┌─ Data to use
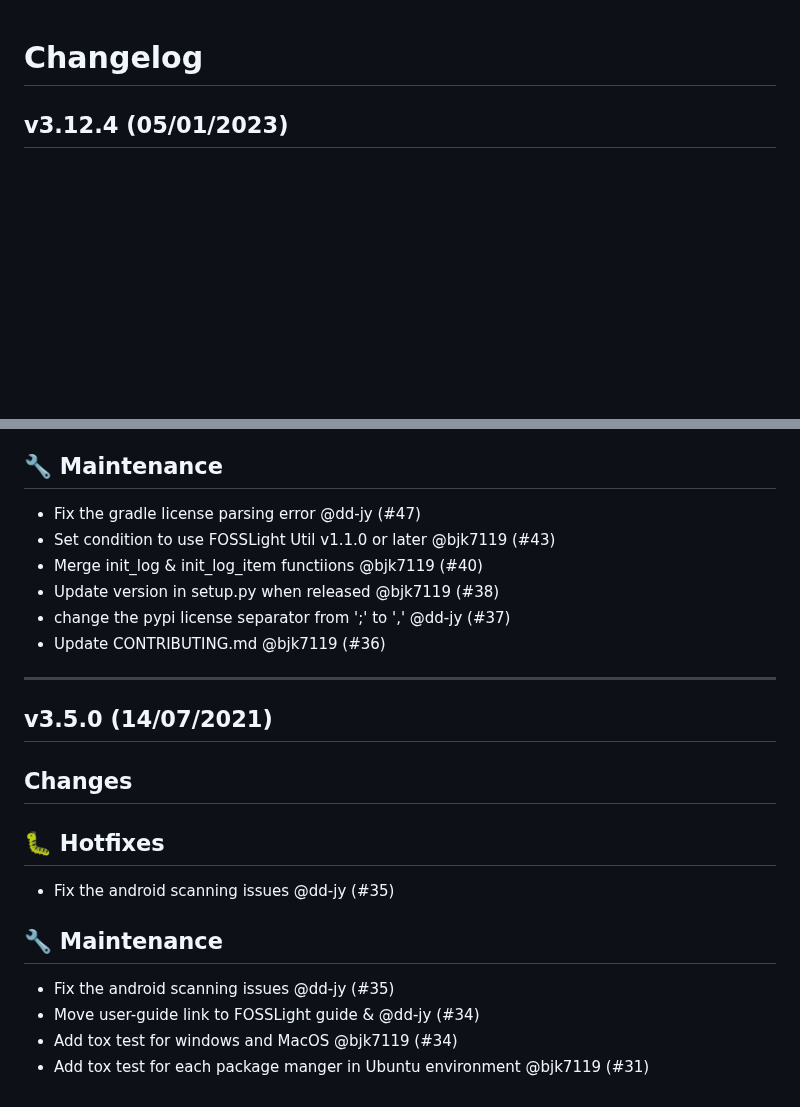
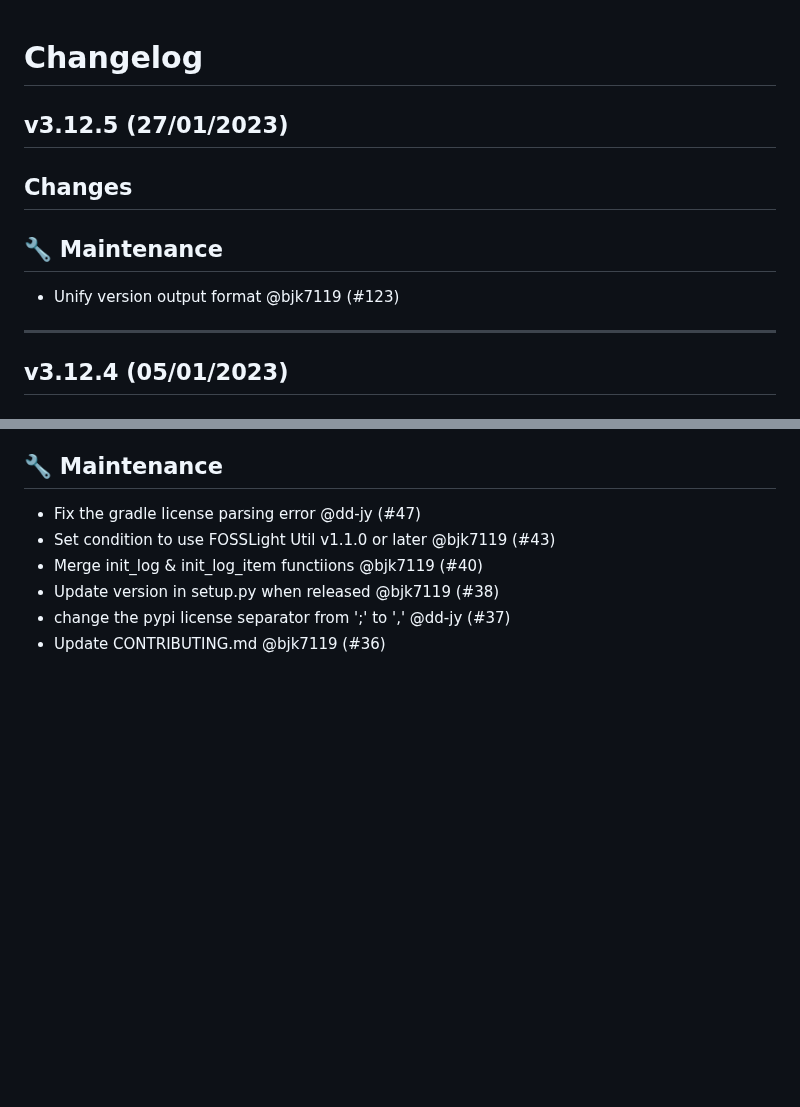
Before and after one commit to fosslight/fosslight_dependency_scanner, a Markdown page: CHANGELOG.md, 2 parts joined by grey strips. Rendered like a GitHub page; blank space fills up the shorter version.

Commit message:
Update ChangeLog

```diff
--- a/CHANGELOG.md
+++ b/CHANGELOG.md
@@ -1,4 +1,12 @@
 # Changelog
+
+## v3.12.5 (27/01/2023)
+## Changes
+## 🔧 Maintenance
+
+- Unify version output format @bjk7119 (#123)
+
+---
 
 ## v3.12.4 (05/01/2023)
 ## Changes
@@ -323,18 +331,3 @@
 - Update version in setup.py when released @bjk7119 (#38)
 - change the pypi license separator from ';' to ',' @dd-jy (#37)
 - Update CONTRIBUTING.md @bjk7119 (#36)
-
----
-
-## v3.5.0 (14/07/2021)
-## Changes
-## 🐛 Hotfixes
-
-- Fix the android scanning issues @dd-jy (#35)
-
-## 🔧 Maintenance
-
-- Fix the android scanning issues @dd-jy (#35)
-- Move user-guide link to FOSSLight guide &  @dd-jy (#34)
-- Add tox test for windows and MacOS @bjk7119 (#34)
-- Add tox test for each package manger in Ubuntu environment @bjk7119 (#31)
```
└─
Assignment
A faithful copy of all the records is required, with the pictures left out.

Answer space
Before and after one commit to fosslight/fosslight_dependency_scanner, a Markdown page: CHANGELOG.md, 2 parts joined by grey strips. Rendered like a GitHub page; blank space fills up the shorter version.

Commit message:
Update ChangeLog

```diff
--- a/CHANGELOG.md
+++ b/CHANGELOG.md
@@ -1,4 +1,12 @@
 # Changelog
+
+## v3.12.5 (27/01/2023)
+## Changes
+## 🔧 Maintenance
+
+- Unify version output format @bjk7119 (#123)
+
+---
 
 ## v3.12.4 (05/01/2023)
 ## Changes
@@ -323,18 +331,3 @@
 - Update version in setup.py when released @bjk7119 (#38)
 - change the pypi license separator from ';' to ',' @dd-jy (#37)
 - Update CONTRIBUTING.md @bjk7119 (#36)
-
----
-
-## v3.5.0 (14/07/2021)
-## Changes
-## 🐛 Hotfixes
-
-- Fix the android scanning issues @dd-jy (#35)
-
-## 🔧 Maintenance
-
-- Fix the android scanning issues @dd-jy (#35)
-- Move user-guide link to FOSSLight guide &  @dd-jy (#34)
-- Add tox test for windows and MacOS @bjk7119 (#34)
-- Add tox test for each package manger in Ubuntu environment @bjk7119 (#31)
```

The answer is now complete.